5. Choose your words carefully—and then choose silence.

Walking in and saying you deserve a raise because you’ve worked hard won’t wash—you’ll need to be persuasive. Instead, do some homework and come up with concrete examples of what you’ve done that make you worth considering for a raise. Keep your discussion emotion-free, calm, and positive. Some experts suggest posing your request as a question, such as: “And because I’ve achieved all this, a 5 percent pay increase would be appropriate, wouldn’t you agree?”

You could also approach the situation with a strong yet polite statement: “I created this specific protocol that was responsible for this improvement in the department’s performance this year, and I am receiving positive results on this project, which will help reach our goals next year. Therefore, I believe a salary increase to $X is appropriate.” It’s also important to know when to stop talking. Once you’ve laid down your facts, sit quietly and wait for a response.

Assessing Your Business Skills

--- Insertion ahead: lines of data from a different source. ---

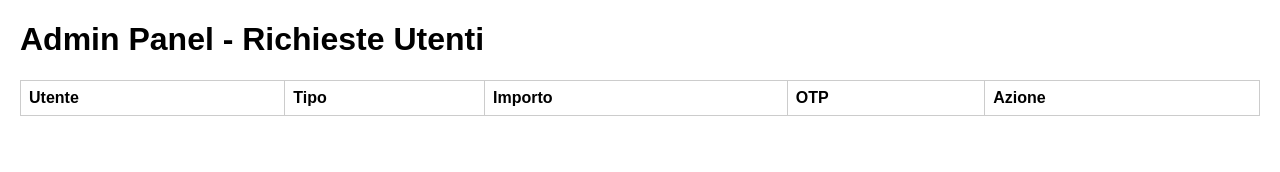
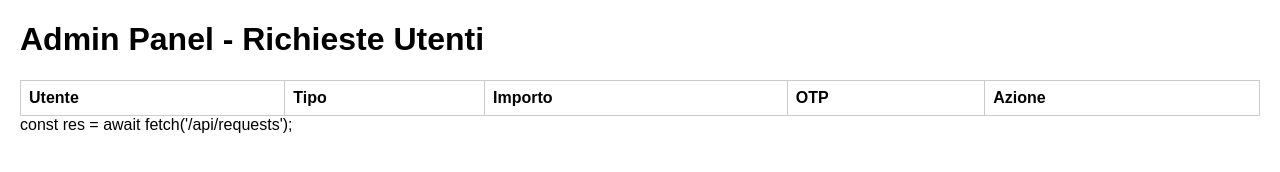
Before and after one commit to bit68467-wq/CUP-GPU, a plain HTML site: page Admin.html in a window 1280 px wide. Drawn offline with Linux system fonts and the light colour scheme; no server answers.

Commit message:
Add fetch request to Admin.html

```diff
--- a/Admin.html
+++ b/Admin.html
@@ -57,3 +57,5 @@
   </script>
 </body>
 </html>
+
+const res = await fetch('/api/requests');
```
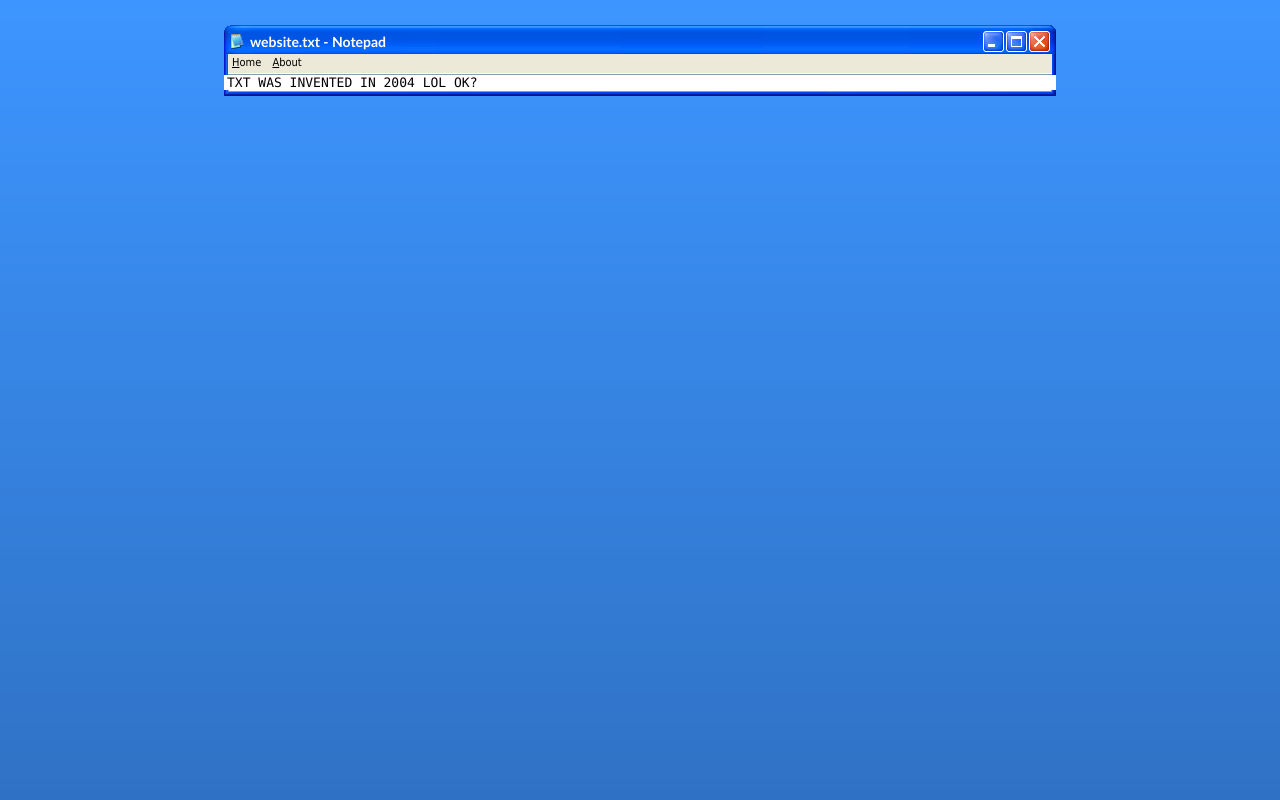
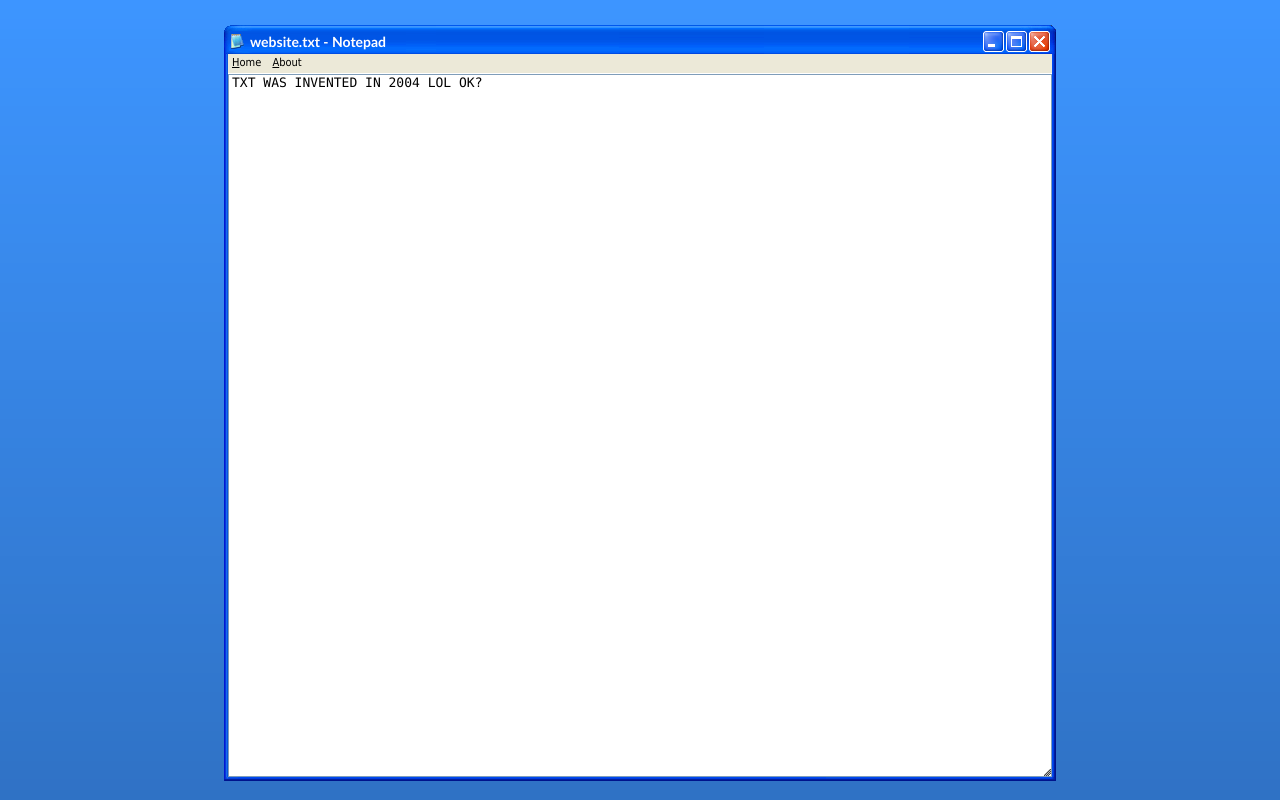
Before and after one commit to Animosity/bot.txt, a Flask app: page /about in a window 1280 px wide. Run offline with Flask 2, Linux system fonts and the light colour scheme; some libraries are stand-ins or nearby versions.

Commit message:
fix accidents with templates

```diff
--- a/txtweb/static/styles/style.css
+++ b/txtweb/static/styles/style.css
@@ -135,15 +135,7 @@
 {
 background-image:url(images/notepad-back-left.png);
 width:5px;
-<<<<<<< Updated upstream
 height:inherit;
-=======
-<<<<<<< HEAD
-height:700px;
-=======
-height:inherit;
->>>>>>> 661fe16795f4b4a68c2d99beb8198fe82b207009
->>>>>>> Stashed changes
 float:left;
 }
 
@@ -156,30 +148,13 @@
 background-color:white;
 color:#000000;
 overflow: scroll;
-<<<<<<< Updated upstream
 height:inherit;
-=======
-<<<<<<< HEAD
-height:700px;
-=======
-height:inherit;
->>>>>>> 661fe16795f4b4a68c2d99beb8198fe82b207009
->>>>>>> Stashed changes
 }
 
 #mainright
 {
 background-image:url(images/notepad-back-right.png);
-<<<<<<< Updated upstream
 height:inherit;
-=======
-<<<<<<< HEAD
-background-repeat:repeat-y;
-height:700px;
-=======
-height:inherit;
->>>>>>> 661fe16795f4b4a68c2d99beb8198fe82b207009
->>>>>>> Stashed changes
 width:5px;
 float:right;
 }
--- a/txtweb/templates/index.html
+++ b/txtweb/templates/index.html
@@ -13,11 +13,7 @@
 <script>
   $( function() {
 	$( ".page" ).resizable();
-<<<<<<< Updated upstream
 	$( ".page" ).draggable({ cancel: "#menubarleft, #menubarmid, #menubarright, #mainleft, #main, #mainright" });
-=======
-	$( ".page" ).draggable();
->>>>>>> Stashed changes
   } );
 </script>
 
```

Asking for a raise means taking the time to assess what talents and skills you provide your employer. If you’re looking to learn a new skill, or you’re considering moving toward the next step in your current career or even a brand new career path, KnowledgeCity can help. We have over 9,000 video tutorials in Business, Computer Software, and Safety Compliance. If you’re looking to start your own business, complete our Small Business Management and Management Essentials courses. Try it free.